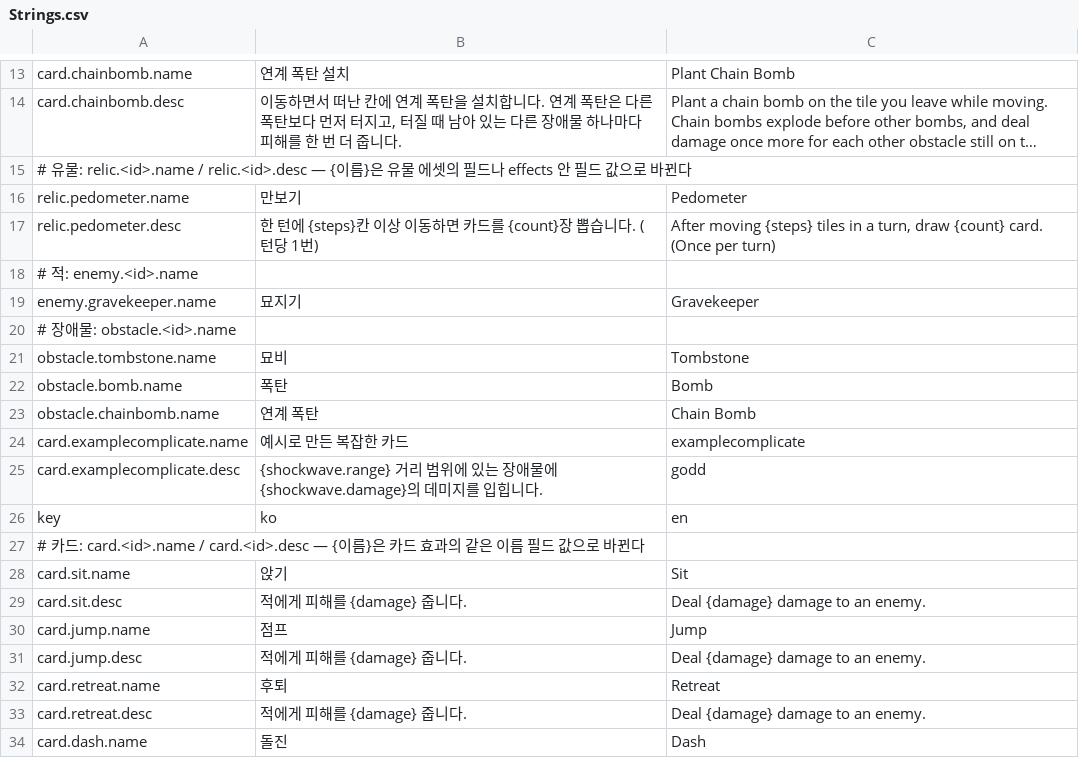
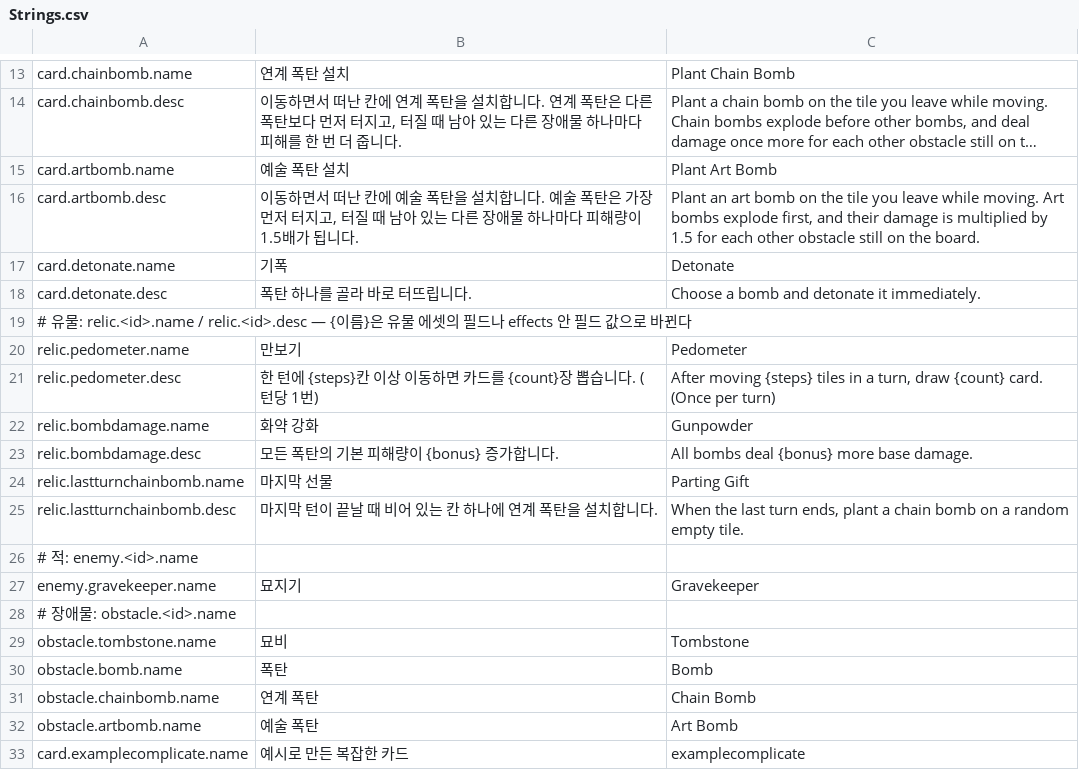
Before and after one commit to ACHiosung/Move-Cute, a CSV file: Assets/Resources/Localization/Strings.csv, drawn as a sheet; only a part is shown, gaps mark what is left out; the shorter side is filled out with more unchanged rows; long unchanged cells end in …; the diff names each change by its address in the sheet, - before the commit and + after, or states it on an @@ line.

```diff
--- a/Assets/Resources/Localization/Strings.csv
+++ b/Assets/Resources/Localization/Strings.csv
+row 15: card.artbomb.name | 예술 폭탄 설치 | Plant Art Bomb
+row 16: card.artbomb.desc | 이동하면서 떠난 칸에 예술 폭탄을 설치합니다. 예술 폭탄은 가장 먼저 터지고, 터질 때 남아 있는 다른 장애물 하나마다 피해량이 1.5배가 됩니다. | Plant an art bomb on the tile you leave while moving. Art bombs explode first, and their damage is multiplied by 1.5 for each other obstacle still on the board.
+row 17: card.detonate.name | 기폭 | Detonate
+row 18: card.detonate.desc | 폭탄 하나를 골라 바로 터뜨립니다. | Choose a bomb and detonate it immediately.
+row 22: relic.bombdamage.name | 화약 강화 | Gunpowder
+row 23: relic.bombdamage.desc | 모든 폭탄의 기본 피해량이 {bonus} 증가합니다. | All bombs deal {bonus} more base damage.
+row 24: relic.lastturnchainbomb.name | 마지막 선물 | Parting Gift
+row 25: relic.lastturnchainbomb.desc | 마지막 턴이 끝날 때 비어 있는 칸 하나에 연계 폭탄을 설치합니다. | When the last turn ends, plant a chain bomb on a random empty tile.
+row 32: obstacle.artbomb.name | 예술 폭탄 | Art Bomb
```
Also changed, not shown: 26 other files.
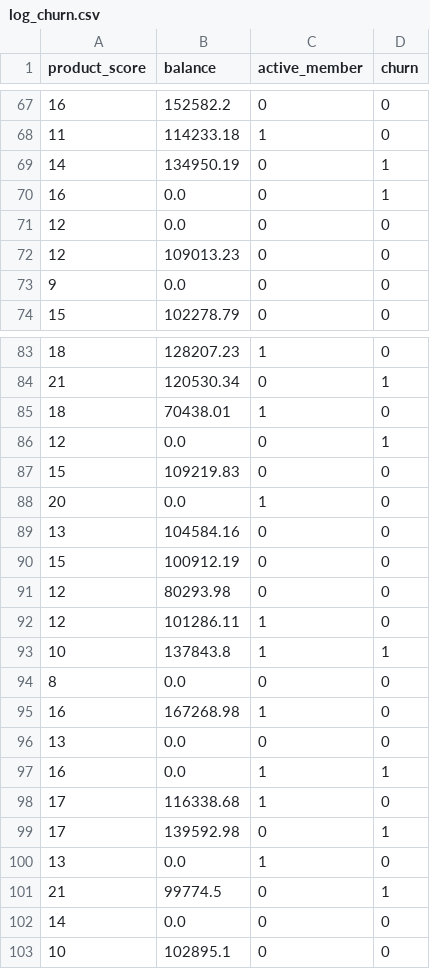
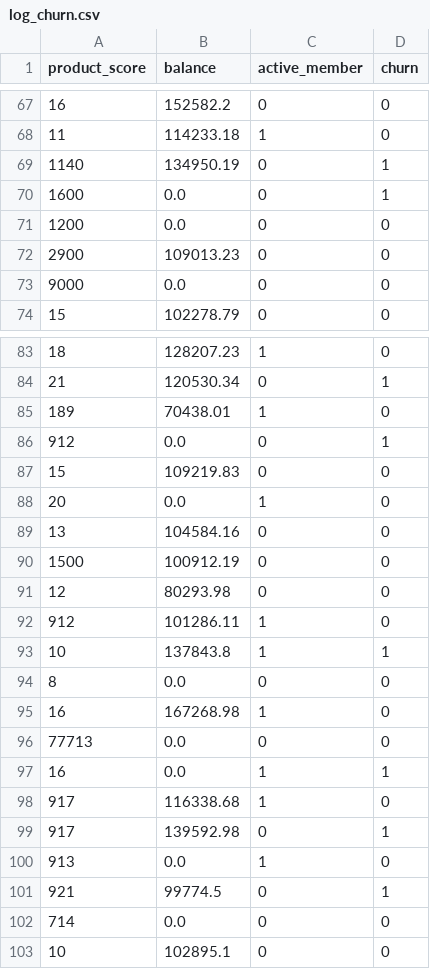
Before and after one commit to RafaelCaballero/tdm, a CSV file: datos/log_churn.csv, drawn as a sheet; only a part is shown, gaps mark what is left out; the diff covers the shown part only.

```diff
--- a/datos/log_churn.csv
+++ b/datos/log_churn.csv
@@ -68,7 +68,7 @@ product_score,balance,active_member,churn
 11,114233.18,1,0
-14,134950.19,0,1
-16,0.0,0,1
-12,0.0,0,0
-12,109013.23,0,0
-9,0.0,0,0
+1140,134950.19,0,1
+1600,0.0,0,1
+1200,0.0,0,0
+2900,109013.23,0,0
+9000,0.0,0,0
 15,102278.79,0,0
@@ -84,4 +84,4 @@ product_score,balance,active_member,churn
 21,120530.34,0,1
-18,70438.01,1,0
-12,0.0,0,1
+189,70438.01,1,0
+912,0.0,0,1
 15,109219.83,0,0
@@ -89,5 +89,5 @@ product_score,balance,active_member,churn
 13,104584.16,0,0
-15,100912.19,0,0
+1500,100912.19,0,0
 12,80293.98,0,0
-12,101286.11,1,0
+912,101286.11,1,0
 10,137843.8,1,1
@@ -95,9 +95,9 @@ product_score,balance,active_member,churn
 16,167268.98,1,0
-13,0.0,0,0
+77713,0.0,0,0
 16,0.0,1,1
-17,116338.68,1,0
-17,139592.98,0,1
-13,0.0,1,0
-21,99774.5,0,1
-14,0.0,0,0
+917,116338.68,1,0
+917,139592.98,0,1
+913,0.0,1,0
+921,99774.5,0,1
+714,0.0,0,0
 10,102895.1,0,0
```
Also changed, not shown: 77 edited cells elsewhere in this file.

Work request:
Give back every line of the material above word for word, leaving out the pictures.

Response to this task:
Before and after one commit to ACHiosung/Move-Cute, a CSV file: Assets/Resources/Localization/Strings.csv, drawn as a sheet; only a part is shown, gaps mark what is left out; the shorter side is filled out with more unchanged rows; long unchanged cells end in …; the diff names each change by its address in the sheet, - before the commit and + after, or states it on an @@ line.

```diff
--- a/Assets/Resources/Localization/Strings.csv
+++ b/Assets/Resources/Localization/Strings.csv
+row 15: card.artbomb.name | 예술 폭탄 설치 | Plant Art Bomb
+row 16: card.artbomb.desc | 이동하면서 떠난 칸에 예술 폭탄을 설치합니다. 예술 폭탄은 가장 먼저 터지고, 터질 때 남아 있는 다른 장애물 하나마다 피해량이 1.5배가 됩니다. | Plant an art bomb on the tile you leave while moving. Art bombs explode first, and their damage is multiplied by 1.5 for each other obstacle still on the board.
+row 17: card.detonate.name | 기폭 | Detonate
+row 18: card.detonate.desc | 폭탄 하나를 골라 바로 터뜨립니다. | Choose a bomb and detonate it immediately.
+row 22: relic.bombdamage.name | 화약 강화 | Gunpowder
+row 23: relic.bombdamage.desc | 모든 폭탄의 기본 피해량이 {bonus} 증가합니다. | All bombs deal {bonus} more base damage.
+row 24: relic.lastturnchainbomb.name | 마지막 선물 | Parting Gift
+row 25: relic.lastturnchainbomb.desc | 마지막 턴이 끝날 때 비어 있는 칸 하나에 연계 폭탄을 설치합니다. | When the last turn ends, plant a chain bomb on a random empty tile.
+row 32: obstacle.artbomb.name | 예술 폭탄 | Art Bomb
```
Also changed, not shown: 26 other files.
Before and after one commit to RafaelCaballero/tdm, a CSV file: datos/log_churn.csv, drawn as a sheet; only a part is shown, gaps mark what is left out; the diff covers the shown part only.

```diff
--- a/datos/log_churn.csv
+++ b/datos/log_churn.csv
@@ -68,7 +68,7 @@ product_score,balance,active_member,churn
 11,114233.18,1,0
-14,134950.19,0,1
-16,0.0,0,1
-12,0.0,0,0
-12,109013.23,0,0
-9,0.0,0,0
+1140,134950.19,0,1
+1600,0.0,0,1
+1200,0.0,0,0
+2900,109013.23,0,0
+9000,0.0,0,0
 15,102278.79,0,0
@@ -84,4 +84,4 @@ product_score,balance,active_member,churn
 21,120530.34,0,1
-18,70438.01,1,0
-12,0.0,0,1
+189,70438.01,1,0
+912,0.0,0,1
 15,109219.83,0,0
@@ -89,5 +89,5 @@ product_score,balance,active_member,churn
 13,104584.16,0,0
-15,100912.19,0,0
+1500,100912.19,0,0
 12,80293.98,0,0
-12,101286.11,1,0
+912,101286.11,1,0
 10,137843.8,1,1
@@ -95,9 +95,9 @@ product_score,balance,active_member,churn
 16,167268.98,1,0
-13,0.0,0,0
+77713,0.0,0,0
 16,0.0,1,1
-17,116338.68,1,0
-17,139592.98,0,1
-13,0.0,1,0
-21,99774.5,0,1
-14,0.0,0,0
+917,116338.68,1,0
+917,139592.98,0,1
+913,0.0,1,0
+921,99774.5,0,1
+714,0.0,0,0
 10,102895.1,0,0
```
Also changed, not shown: 77 edited cells elsewhere in this file.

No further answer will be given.